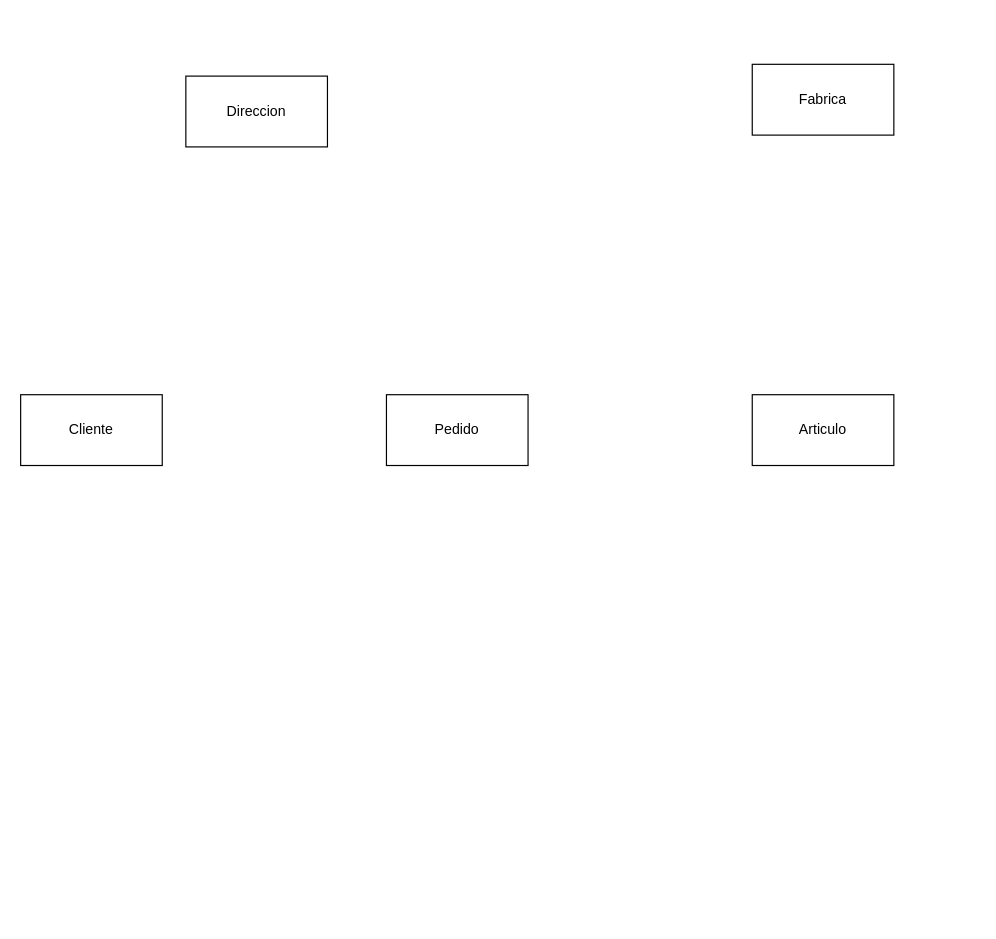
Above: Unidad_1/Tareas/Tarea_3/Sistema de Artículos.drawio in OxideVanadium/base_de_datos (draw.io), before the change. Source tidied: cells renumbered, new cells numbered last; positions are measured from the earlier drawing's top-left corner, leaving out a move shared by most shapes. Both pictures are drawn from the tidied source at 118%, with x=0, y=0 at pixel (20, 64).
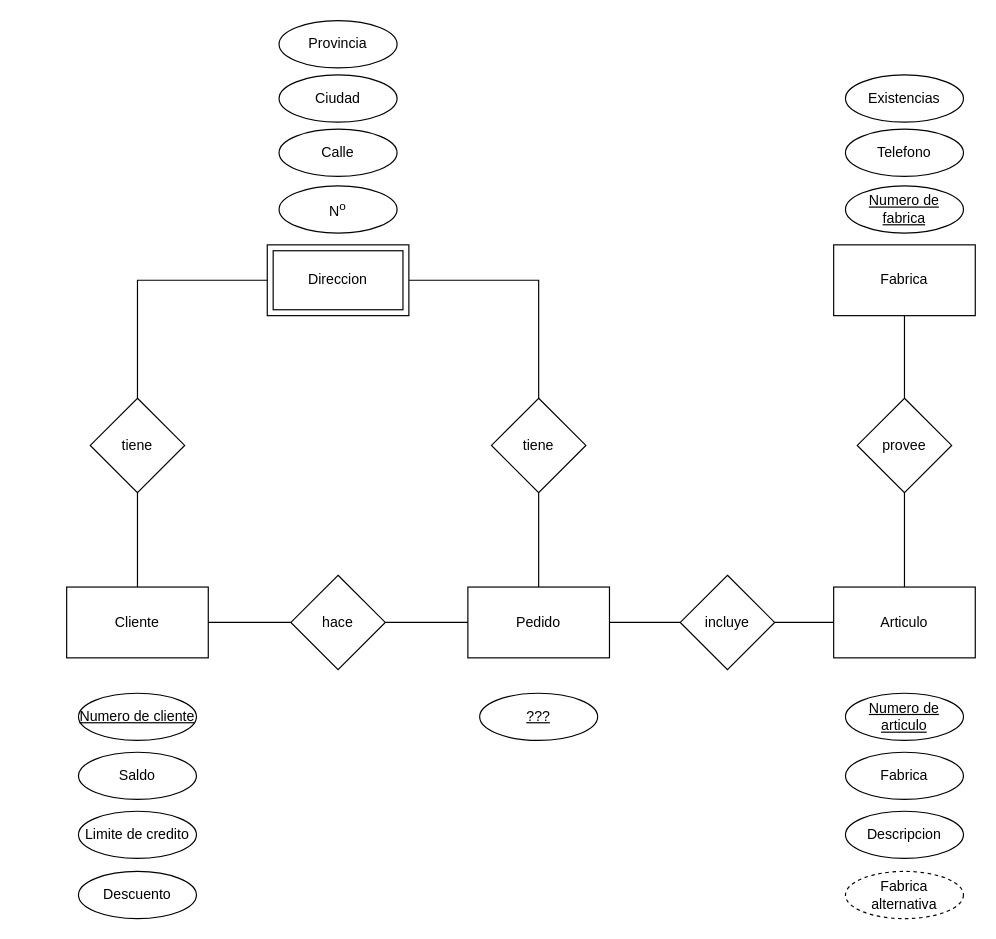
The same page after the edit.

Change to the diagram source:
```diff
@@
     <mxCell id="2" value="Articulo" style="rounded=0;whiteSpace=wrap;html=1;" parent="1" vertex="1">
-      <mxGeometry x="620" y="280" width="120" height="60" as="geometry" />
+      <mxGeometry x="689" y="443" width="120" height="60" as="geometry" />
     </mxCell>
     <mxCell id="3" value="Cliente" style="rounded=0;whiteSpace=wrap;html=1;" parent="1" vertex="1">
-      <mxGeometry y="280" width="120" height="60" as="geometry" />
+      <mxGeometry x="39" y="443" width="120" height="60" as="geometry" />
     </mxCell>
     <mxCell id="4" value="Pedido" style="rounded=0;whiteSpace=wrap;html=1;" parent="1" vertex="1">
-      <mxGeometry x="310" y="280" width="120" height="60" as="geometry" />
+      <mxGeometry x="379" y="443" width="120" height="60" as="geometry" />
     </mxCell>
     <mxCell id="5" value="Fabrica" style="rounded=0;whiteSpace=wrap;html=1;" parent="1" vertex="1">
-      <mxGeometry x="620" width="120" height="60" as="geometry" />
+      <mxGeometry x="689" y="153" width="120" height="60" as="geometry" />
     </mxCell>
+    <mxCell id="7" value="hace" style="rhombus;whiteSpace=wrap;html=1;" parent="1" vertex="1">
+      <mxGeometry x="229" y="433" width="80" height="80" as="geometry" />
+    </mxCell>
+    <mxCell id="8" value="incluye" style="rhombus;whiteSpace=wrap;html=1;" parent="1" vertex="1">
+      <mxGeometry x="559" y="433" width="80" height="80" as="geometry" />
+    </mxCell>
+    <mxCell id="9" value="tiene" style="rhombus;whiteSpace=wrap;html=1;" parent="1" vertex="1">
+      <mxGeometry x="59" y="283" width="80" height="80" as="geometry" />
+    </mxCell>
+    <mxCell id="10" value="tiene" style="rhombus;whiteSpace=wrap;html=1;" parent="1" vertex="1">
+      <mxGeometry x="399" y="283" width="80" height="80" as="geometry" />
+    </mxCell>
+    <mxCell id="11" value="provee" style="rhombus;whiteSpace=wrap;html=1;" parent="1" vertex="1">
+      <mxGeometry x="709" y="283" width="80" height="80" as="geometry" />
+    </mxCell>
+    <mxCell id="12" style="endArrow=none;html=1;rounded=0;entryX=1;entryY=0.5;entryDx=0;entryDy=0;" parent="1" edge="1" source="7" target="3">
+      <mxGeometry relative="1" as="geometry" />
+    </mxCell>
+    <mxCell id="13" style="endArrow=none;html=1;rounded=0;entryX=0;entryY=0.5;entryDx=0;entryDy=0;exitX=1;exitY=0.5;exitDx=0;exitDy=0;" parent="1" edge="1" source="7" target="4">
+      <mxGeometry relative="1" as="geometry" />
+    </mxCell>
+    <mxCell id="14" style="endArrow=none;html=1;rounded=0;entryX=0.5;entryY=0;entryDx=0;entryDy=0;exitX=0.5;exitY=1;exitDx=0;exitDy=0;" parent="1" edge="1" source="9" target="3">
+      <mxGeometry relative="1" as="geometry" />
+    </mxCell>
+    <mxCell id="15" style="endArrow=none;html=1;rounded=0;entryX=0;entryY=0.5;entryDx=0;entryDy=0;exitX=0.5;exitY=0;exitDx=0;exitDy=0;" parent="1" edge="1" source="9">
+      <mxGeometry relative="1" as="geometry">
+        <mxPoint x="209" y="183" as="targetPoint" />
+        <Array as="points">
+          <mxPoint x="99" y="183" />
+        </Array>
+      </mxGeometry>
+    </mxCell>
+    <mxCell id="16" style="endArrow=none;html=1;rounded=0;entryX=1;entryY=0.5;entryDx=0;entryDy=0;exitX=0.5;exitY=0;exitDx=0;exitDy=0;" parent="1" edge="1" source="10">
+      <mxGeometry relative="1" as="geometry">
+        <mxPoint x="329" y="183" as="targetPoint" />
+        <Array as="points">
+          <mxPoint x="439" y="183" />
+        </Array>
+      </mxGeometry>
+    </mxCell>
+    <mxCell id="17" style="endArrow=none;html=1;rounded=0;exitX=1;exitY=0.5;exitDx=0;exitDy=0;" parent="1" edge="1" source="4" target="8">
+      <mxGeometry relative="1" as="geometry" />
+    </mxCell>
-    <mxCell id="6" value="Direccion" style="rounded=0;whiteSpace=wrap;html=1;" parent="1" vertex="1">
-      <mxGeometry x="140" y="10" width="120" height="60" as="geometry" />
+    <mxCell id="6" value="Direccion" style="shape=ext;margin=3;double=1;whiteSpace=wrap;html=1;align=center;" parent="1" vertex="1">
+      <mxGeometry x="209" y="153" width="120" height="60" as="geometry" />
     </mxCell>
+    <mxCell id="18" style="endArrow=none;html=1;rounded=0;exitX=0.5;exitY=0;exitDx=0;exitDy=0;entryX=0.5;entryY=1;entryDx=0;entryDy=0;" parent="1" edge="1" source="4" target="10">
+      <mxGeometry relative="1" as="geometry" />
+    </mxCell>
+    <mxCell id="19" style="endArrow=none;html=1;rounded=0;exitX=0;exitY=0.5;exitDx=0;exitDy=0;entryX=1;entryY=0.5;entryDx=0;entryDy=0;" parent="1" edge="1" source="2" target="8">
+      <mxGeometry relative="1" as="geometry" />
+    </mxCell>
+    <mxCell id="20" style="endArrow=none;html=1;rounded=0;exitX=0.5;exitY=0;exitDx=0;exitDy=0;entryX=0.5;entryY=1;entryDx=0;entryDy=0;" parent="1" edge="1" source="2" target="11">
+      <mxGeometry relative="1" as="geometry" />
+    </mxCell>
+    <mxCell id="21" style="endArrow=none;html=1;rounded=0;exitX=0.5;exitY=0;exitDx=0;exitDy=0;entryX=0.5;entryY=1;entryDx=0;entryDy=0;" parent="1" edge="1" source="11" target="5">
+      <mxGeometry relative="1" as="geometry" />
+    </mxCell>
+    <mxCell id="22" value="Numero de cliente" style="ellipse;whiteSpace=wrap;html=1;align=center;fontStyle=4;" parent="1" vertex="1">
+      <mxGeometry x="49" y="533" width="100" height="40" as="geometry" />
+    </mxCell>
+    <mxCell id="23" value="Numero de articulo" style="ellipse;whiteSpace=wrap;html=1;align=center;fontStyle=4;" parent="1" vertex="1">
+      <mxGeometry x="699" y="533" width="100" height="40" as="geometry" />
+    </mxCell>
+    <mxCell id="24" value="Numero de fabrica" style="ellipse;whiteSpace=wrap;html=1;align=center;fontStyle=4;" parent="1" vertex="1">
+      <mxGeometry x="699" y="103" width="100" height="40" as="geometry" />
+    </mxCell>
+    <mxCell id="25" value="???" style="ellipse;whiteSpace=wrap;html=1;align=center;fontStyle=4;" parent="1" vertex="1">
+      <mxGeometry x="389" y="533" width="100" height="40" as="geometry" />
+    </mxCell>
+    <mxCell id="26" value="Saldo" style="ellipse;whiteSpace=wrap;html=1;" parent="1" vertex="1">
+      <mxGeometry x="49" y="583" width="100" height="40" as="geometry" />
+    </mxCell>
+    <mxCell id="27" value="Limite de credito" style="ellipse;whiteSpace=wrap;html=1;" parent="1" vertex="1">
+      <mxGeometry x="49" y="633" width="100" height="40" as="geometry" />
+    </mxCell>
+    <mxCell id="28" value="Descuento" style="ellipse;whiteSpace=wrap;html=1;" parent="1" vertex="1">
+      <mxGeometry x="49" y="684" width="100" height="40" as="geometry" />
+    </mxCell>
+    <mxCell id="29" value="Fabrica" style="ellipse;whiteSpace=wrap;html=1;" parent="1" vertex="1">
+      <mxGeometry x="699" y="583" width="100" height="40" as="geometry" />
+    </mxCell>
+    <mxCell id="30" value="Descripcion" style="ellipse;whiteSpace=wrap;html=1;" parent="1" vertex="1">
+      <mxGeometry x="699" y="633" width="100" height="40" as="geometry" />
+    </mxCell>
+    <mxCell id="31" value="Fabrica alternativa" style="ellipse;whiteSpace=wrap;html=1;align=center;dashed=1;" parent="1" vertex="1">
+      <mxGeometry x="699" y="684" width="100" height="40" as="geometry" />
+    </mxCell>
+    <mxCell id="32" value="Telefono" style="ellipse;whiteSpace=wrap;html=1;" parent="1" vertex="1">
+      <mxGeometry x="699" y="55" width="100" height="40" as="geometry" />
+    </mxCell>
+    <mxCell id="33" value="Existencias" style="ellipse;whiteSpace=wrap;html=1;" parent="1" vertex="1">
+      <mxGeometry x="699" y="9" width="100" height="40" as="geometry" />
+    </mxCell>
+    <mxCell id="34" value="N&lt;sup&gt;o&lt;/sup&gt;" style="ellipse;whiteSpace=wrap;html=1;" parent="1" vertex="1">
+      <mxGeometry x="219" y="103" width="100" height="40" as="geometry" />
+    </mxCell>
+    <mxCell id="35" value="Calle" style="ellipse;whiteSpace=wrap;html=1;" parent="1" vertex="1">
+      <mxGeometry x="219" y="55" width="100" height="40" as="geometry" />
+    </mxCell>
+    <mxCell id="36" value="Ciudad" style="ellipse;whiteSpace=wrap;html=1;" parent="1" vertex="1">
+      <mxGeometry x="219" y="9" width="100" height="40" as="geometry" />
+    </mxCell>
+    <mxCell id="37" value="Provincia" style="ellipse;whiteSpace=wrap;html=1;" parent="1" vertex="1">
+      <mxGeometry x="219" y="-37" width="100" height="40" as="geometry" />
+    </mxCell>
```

----

The problem
The lines to return are those in the records above that hold the word "rhombus".

Output for this exercise
+    <mxCell id="7" value="hace" style="rhombus;whiteSpace=wrap;html=1;" parent="1" vertex="1">
+    <mxCell id="8" value="incluye" style="rhombus;whiteSpace=wrap;html=1;" parent="1" vertex="1">
+    <mxCell id="9" value="tiene" style="rhombus;whiteSpace=wrap;html=1;" parent="1" vertex="1">
+    <mxCell id="10" value="tiene" style="rhombus;whiteSpace=wrap;html=1;" parent="1" vertex="1">
+    <mxCell id="11" value="provee" style="rhombus;whiteSpace=wrap;html=1;" parent="1" vertex="1">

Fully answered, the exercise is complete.